Task to complete: Please copy every line with the string "notebooks" from the entries below.

[[ Extracted material, beginning ]]

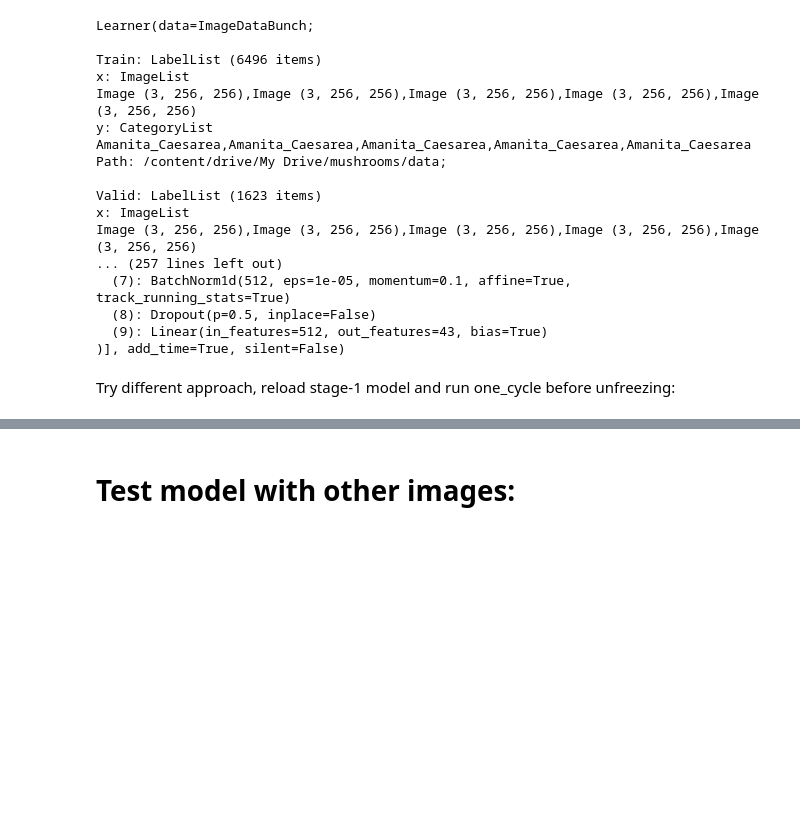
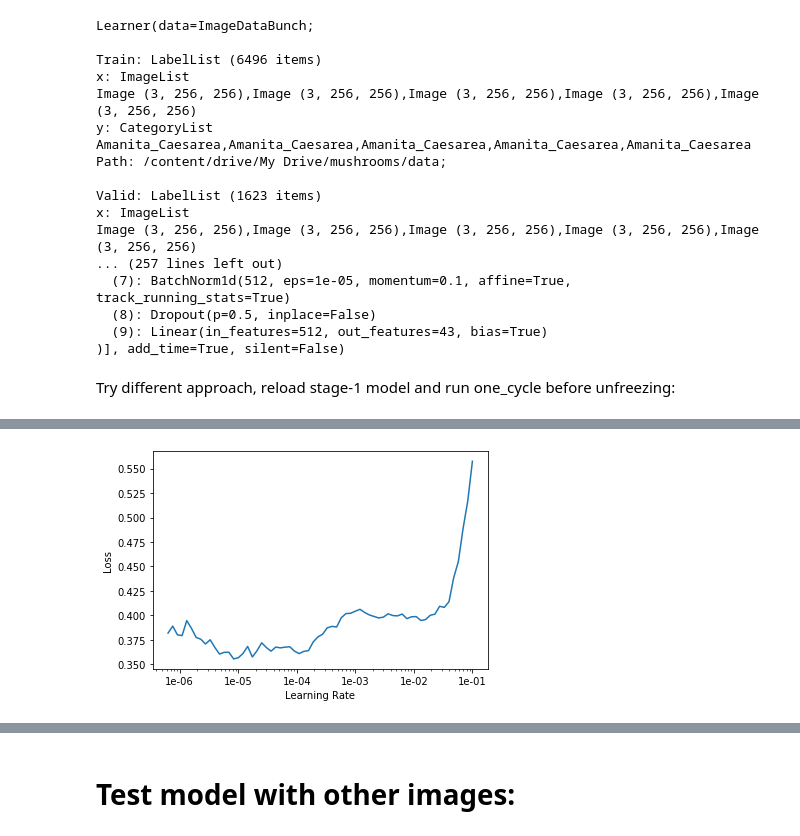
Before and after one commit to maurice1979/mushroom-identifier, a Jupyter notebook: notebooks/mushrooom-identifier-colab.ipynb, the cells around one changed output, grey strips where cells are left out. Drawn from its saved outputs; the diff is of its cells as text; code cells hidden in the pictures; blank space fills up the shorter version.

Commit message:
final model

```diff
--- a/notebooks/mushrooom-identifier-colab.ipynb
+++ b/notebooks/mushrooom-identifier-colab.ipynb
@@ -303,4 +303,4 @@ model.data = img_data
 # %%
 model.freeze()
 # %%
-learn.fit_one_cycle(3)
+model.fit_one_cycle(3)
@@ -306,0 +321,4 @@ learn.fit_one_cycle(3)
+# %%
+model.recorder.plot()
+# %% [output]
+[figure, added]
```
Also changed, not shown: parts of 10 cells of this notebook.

[[ Extracted material, end ]]

Output:
Before and after one commit to maurice1979/mushroom-identifier, a Jupyter notebook: notebooks/mushrooom-identifier-colab.ipynb, the cells around one changed output, grey strips where cells are left out. Drawn from its saved outputs; the diff is of its cells as text; code cells hidden in the pictures; blank space fills up the shorter version.
--- a/notebooks/mushrooom-identifier-colab.ipynb
+++ b/notebooks/mushrooom-identifier-colab.ipynb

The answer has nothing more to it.